But the uncanny valley is, for scientists and psychologists alike, a woolly area. Maybe like the Supreme Court standard for obscenity, we know uncanny, creepy humanoids when we see them?
Only when they began to look too human, did dolls start to become creepy, uncanny, and psychology began investigating. Which presents an interesting phenomenon: The creepiness of realistic dolls is complicated by the fact that some people want dolls and robots that look as lifelike as possible.
The more lifelike an infant doll is — and some of them even boast heartbeats, breathing motionand cooing — the more desirable it is among reborn devotees, but equally, the more it seems to repulse the general public. Perhaps it comes down to what we can make dolls into.
But the doll was creepy well before Hollywood came calling. In the 18th and 19th centuries, as dolls became more realistic and as their brethren, the automata, performed more dexterous feats, artists and writers began exploring the horror of that almost immediately.Top 41 Successful Common App Essays.

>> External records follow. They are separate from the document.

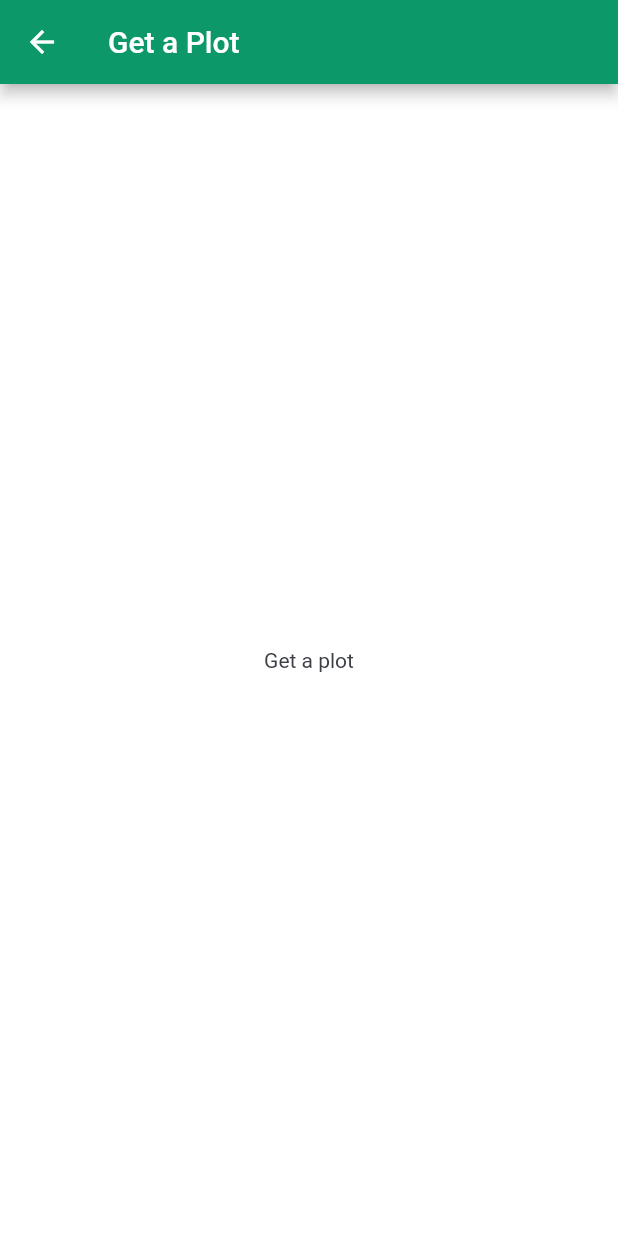
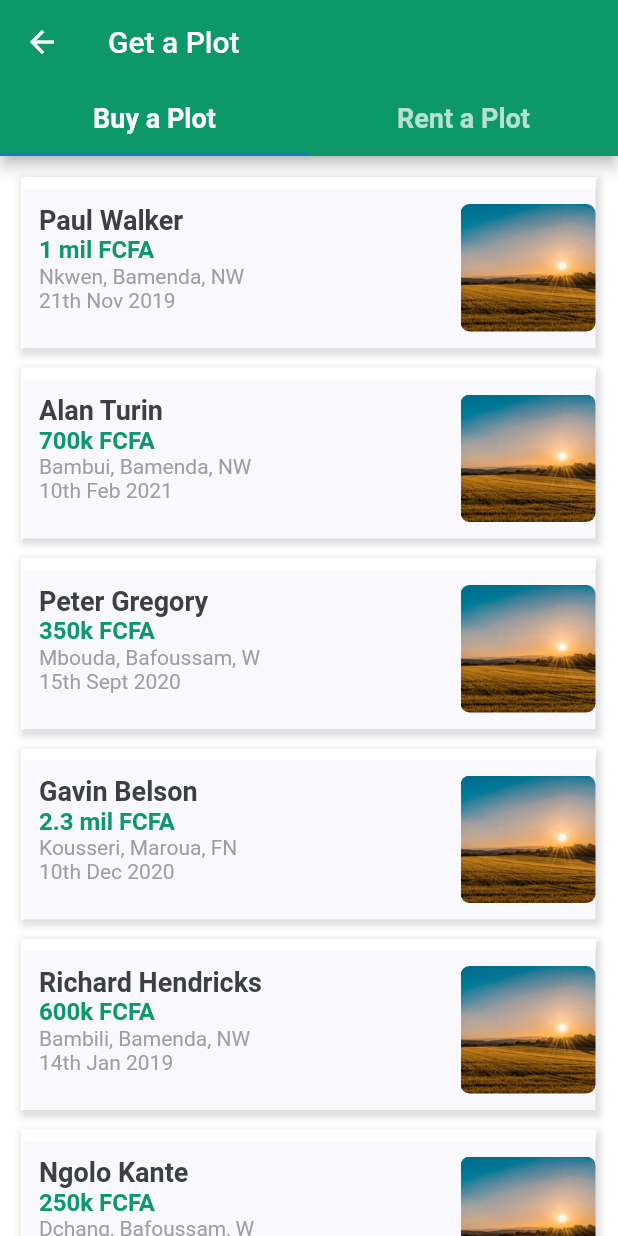
Before and after one commit to alainjr10/farmguard, a Flutter app: the GetPlot screen opened by its route, on a phone screen of 412 x 824 dp. Run offline on Flutter 3.47's test engine with Material 2 defaults, Android fonts, the phone set to English and light mode, and no system bars.

Commit message:
Added "get_plot" ui

```diff
--- a/plant_app_flutter/lib/constants.dart
+++ b/plant_app_flutter/lib/constants.dart
@@ -5,10 +5,13 @@ const kTextColor = Color(0xFF3C4046);
 const kBackgroundColor2 = Color(0xFFF9F8FD);
 const kBackgroundColor = Color(0xFFFFFFFF);
 const kTitleTextStyle = TextStyle(fontSize: 22.0, fontWeight: FontWeight.w700);
-const kButtonTextStyle = TextStyle(fontSize: 16.0, fontWeight: FontWeight.w700);
+const kButtonTextStyle = TextStyle(fontSize: 18.0, fontWeight: FontWeight.w700);
 const kPestsButtonTextStyle = TextStyle(
     fontSize: 22.0, fontWeight: FontWeight.w700, color: kBackgroundColor2);
 const kMiniHeaderTextStyle =
     TextStyle(fontSize: 16.0, fontWeight: FontWeight.w700);
+const kPlotPriceTextStyle = TextStyle(
+    fontSize: 16.0, fontWeight: FontWeight.w700, color: kPrimaryColor);
+const kLocationTextStyle = TextStyle(fontSize: 14.0, color: Colors.grey);
 
 const double kDefaultPadding = 20.0;
--- a/plant_app_flutter/lib/screens/get_plot/get_plot.dart
+++ b/plant_app_flutter/lib/screens/get_plot/get_plot.dart
@@ -1,4 +1,5 @@
 import 'package:flutter/material.dart';
+import 'package:plant_app_flutter/constants.dart';
 
 class GetPlot extends StatelessWidget {
   const GetPlot({
@@ -7,15 +8,160 @@ class GetPlot extends StatelessWidget {
 
   @override
   Widget build(BuildContext context) {
-    return Scaffold(
-      appBar: AppBar(
-        title: Text('Get a Plot'),
-      ),
-      body: Container(
-        child: Center(
-          child: Text('Get a plot'),
+    final List<String> entries = <String>['A', 'B', 'C'];
+    final List<String> names = <String>[
+      'Paul Walker',
+      'Alan Turin',
+      'Peter Gregory',
+      'Gavin Belson',
+      'Richard Hendricks',
+      'Ngolo Kante'
+    ];
+    final List<String> price = <String>[
+      '1 mil',
+      '700k',
+      '350k',
+      '2.3 mil',
+      '600k',
+      '250k'
+    ];
+    final List<String> location = [
+      'Nkwen, Bamenda, NW',
+      'Bambui, Bamenda, NW',
+      'Mbouda, Bafoussam, W',
+      'Kousseri, Maroua, FN',
+      'Bambili, Bamenda, NW',
+      'Dchang, Bafoussam, W',
+    ];
+    final List<String> date = [
+      '21th Nov 2019',
+      '10th Feb 2021',
+      '15th Sept 2020',
+      '10th Dec 2020',
+      '14th Jan 2019',
+      '04th Nov 2018',
+    ];
+    final List<int> colorCodes = <int>[600, 500, 100, 600, 500, 100];
+    return DefaultTabController(
+      length: 2,
+      child: Scaffold(
+        appBar: AppBar(
+          title: Text('Get a Plot'),
+          bottom: TabBar(
+            indicatorColor: Colors.blue[700],
+            tabs: [
+              Tab(
+                child: Text(
+                  "Buy a Plot",
+                  style: kButtonTextStyle,
+                ),
+              ),
+              Tab(
+                child: Text(
+                  "Rent a Plot",
+                  style: kButtonTextStyle,
+                ),
+              ),
+            ],
+          ),
+        ),
+        body: TabBarView(
+          children: [
+            ListView.builder(
+              padding: const EdgeInsets.all(8),
+              itemCount: names.length,
+              itemBuilder: (BuildContext context, int index) {
+                return GestureDetector(
+                  onTap: () {},
+                  child: Container(
+                    margin: EdgeInsets.symmetric(
+                      vertical: 6.0,
+                      horizontal: 6.0,
+                    ),
+                    decoration: BoxDecoration(
+                        border: Border(
+                          top: BorderSide(width: 8.0, color: Colors.white),
+                          bottom: BorderSide(
+                              width: 1.0, color: Colors.grey.shade300),
+                          left: BorderSide(width: 2.0, color: Colors.white),
+                          right: BorderSide(
+                              width: 1.0, color: Colors.grey.shade300),
+                        ),
+                        //borderRadius: BorderRadius.all(Radius.circular(15)),
+                        color: kBackgroundColor2,
+                        boxShadow: [
+                          BoxShadow(
+                            blurRadius: 3.0,
+                            offset: Offset(1.0, 2.0),
+                            color: Colors.grey.shade300,
+                            spreadRadius: 2.0,
+                          )
+                        ]),
+                    height: 115,
+                    child: Row(
+                      //verticalDirection: VerticalDirection.down,
+                      mainAxisAlignment: MainAxisAlignment.spaceBetween,
+                      crossAxisAlignment: CrossAxisAlignment.start,
+                      children: [
+                        Flexible(
+                          child: Container(
+                            padding: EdgeInsets.all(10.0),
+                            child: Column(
+                              crossAxisAlignment: CrossAxisAlignment.baseline,
+                              textBaseline: TextBaseline.ideographic,
+                              children: [
+                                Text(
+                                  '${names[index]}',
+                                  style: kButtonTextStyle,
+                                ),
+                                Text(
+                                  '${price[index]} FCFA',
+                                  style: kPlotPriceTextStyle,
+                                ),
+                                Text(
+                                  '${location[index]}',
+                                  style: kLocationTextStyle,
+                                ),
+                                Text(
+                                  '${date[index]}',
+                                  style: kLocationTextStyle,
+                                ),
+                              ],
+                            ),
+                          ),
+                        ),
+                        Container(
+                          padding: EdgeInsets.only(
+                              top: 10, left: 5, right: 0, bottom: 0),
+                          //width: 90,
+                          child: ClipRRect(
+                            borderRadius: BorderRadius.circular(6),
+                            child: Image.asset(
+                              'assets/images/buyplot.jpg',
+                              width: 90.0,
+                              height: 85.0,
+                              fit: BoxFit.cover,
+                            ),
+                          ),
+                          // child: FittedBox(
+                          //   alignment: Alignment.centerLeft,
+                          //   fit: BoxFit.contain,
+                          //   child: Image.asset('assets/images/newsimg.jpg'),
+                          // ),
+                        ),
+                      ],
+                    ),
+                  ),
+                );
+              },
+            ),
+            Icon(Icons.directions_bike),
+          ],
         ),
       ),
     );
   }
 }
+
+// color: Colors.amber[colorCodes[index]],
+// child: Center(child: Text('Entry ${entries[index]}')),
```
Also changed, not shown: plant_app_flutter/assets/images/buyplot.jpg (added).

These college essays are from students who got accepted at Common kaja-net.com them to get inspiration for your own essays and knock the socks off those admissions officers! click here Energy and Human Evolution by David Price. Please address correspondence to Dr.
Price, Carpenter Hall, Cornell University, Ithaca, NY The Tyranny of Guilt: An Essay on Western Masochism [Pascal Bruckner, Steven Rendall] on kaja-net.com *FREE* shipping on qualifying offers.
Fascism, communism, genocide, slavery, racism, imperialism--the West has no shortage of reasons for guilt. And. Robert Johnson The Wind River Indian Reservation is not an easy place to get to, but I had to see it for myself..
Thirty-five-hundred square miles of prairie and mountains in western Wyoming, the. THE SPIKE. It was late-afternoon. Forty-nine of us, forty-eight men and one woman, lay on the green waiting for the spike to open.
We were too tired to talk much. A Problem With Wind Power [kaja-net.com] [click here for printer-friendly PDF]by Eric Rosenbloom Wind power promises a clean and free source of electricity that would reduce our dependence on imported fossil fuels and the output of greenhouse gases and other pollution.
Many governments are therefore promoting the construction of vast wind "farms," encouraging private companies with .